“You know you have been doing it too long when you are married and just call each other by your aliases,” said Barbara Ormand of Albuquerque, N.M., aka Cat Ballou.
Cowboy action shooting has been around since 1982, when a group of competitive pistol shooters in California created the sport. As word spread across the West and more people started playing cowboy, SASS was formed in 1987.
“We had 4,000 people (members) very quickly,” said Ormand's husband, Don, aka Tex, who was the fourth person to be issued an SASS badge that members wear as if they were real tin stars.
SASS has now grown to more than 90,000 members and sanctions regional, national and world championships. Tex and Cat Ballou even have competed in cowboy action shoots in Australia and Europe.
“It's a worldwide game,” Tex said. “In Germany, you discover the Old West is magic.”
Cowboy action shoots feature props that look like they were taken off an Old West movie set.
From prop to prop, shooters move in groups with other shooters called posses where they must fire two pistols, a shotgun and a lever-action rifle of pistol caliber at a series of steel plates.
They must follow the instructions for each shooting scenario (order of the shoot, how many times, etc.) and complete each shoot as quickly as possible. A 5-second penalty is imposed for each miss or target shot out of order.
On the cowboy action range of the Oklahoma City Gun Club, the props include a jail, campfire, mercantile, saloon, train depot, adobe wall, a mine, a bank, a church and the OKC Corral.
The props are normally designed where shooters fire from doorways or windows at the targets. The steel targets outside the church look like tombstones. Only lead bullets are allowed.
“It's a really good shooting sport for women because everything that we shoot is low power and there is very little kick to anything,” said Hile's wife, Melody, aka Missouri Mae.
Dressing the part of the Old West also is a SASS requirement.

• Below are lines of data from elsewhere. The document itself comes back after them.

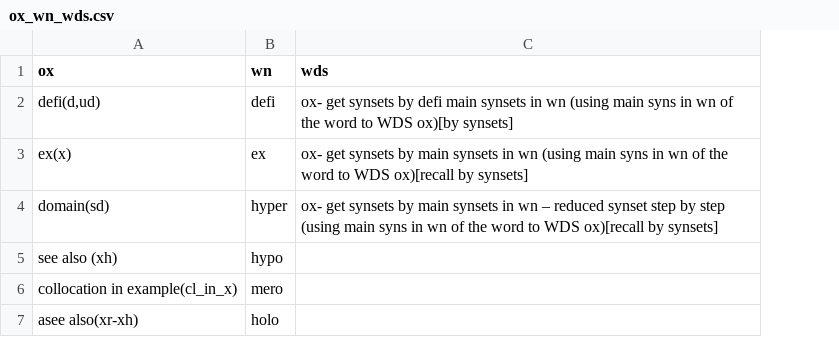
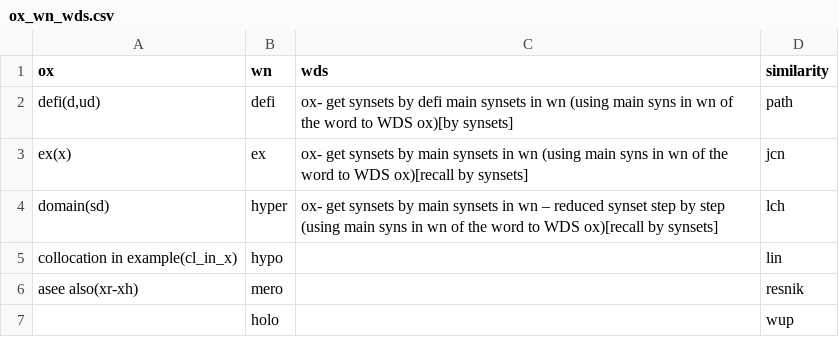
Before and after one commit to anhtukhtn/Similarity, a CSV file: ox_wn_wds.csv, drawn as a sheet; removed rows and columns are numbered as before the commit, all else as after; the diff names each change by its address in the sheet, - before the commit and + after, or states it on an @@ line.

```diff
--- a/ox_wn_wds.csv
+++ b/ox_wn_wds.csv
+column D (similarity), rows 2-6: path | jcn | lch | lin | resnik
-row 5: see also (xh) | hypo
-B5 (wn): mero
+B5 (wn): hypo
-B6 (wn): holo
+B6 (wn): mero
+row 7:  | holo |  | wup
```
Also changed, not shown: 28 other files.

The costume has to be authentic from classic cowboy to B western movies.
“I probably have 50 (cowboy) shirts and 20 pairs of boots,” Flat Top Okie said.
Participants in cowboy action shoots range from ages 10 to 90, but most people who play are from the generation that grew up watching John Wayne and Roy Rogers on the big screen and Rowdy Yates and Matt Dillon on the small one.
“I love the cowboy movies,” said Butch Everett of Newcastle, aka Stickbow. “I used to rodeo. That got too painful, so this is what I do now.”
SASS has kept cowboy action shooting from being a cutthroat competition. No cash prizes are awarded, and shooters are not allowed to have sponsors.
“The reason cowboy action shooting is so successful is they never made it a money game,” Cat Ballou said. “Anybody can compete. You are not going to drive off in a new Cadillac or win $10,000. We have fabulous shooters, but they win a buckle or a plaque or a trophy.”
And in the tradition of the cowboy way, everyone helps the gunslinger who is down on his luck.
“I have done a lot of shooting sports and they won't share secrets with you,” Stickbow said “They won't share (ammo) or any kind of information, but this group of people, they just give you their stuff.
“With the aliases you can be shooting with a multimillion dollar executive or you can be shooting with a guy that's digging ditches and never know. Everybody is the same.”
I guess Samuel Colt really did make all men equal.
FOR MORE INFORMATION
The Land Run concludes Sunday with team matches, but the Territorial Marshals, name of the cowboy action division of the Oklahoma City Gun Club, holds cowboy action shoots twice a month. For more information on cowboy action shooting, visit www.okcgunclub.org.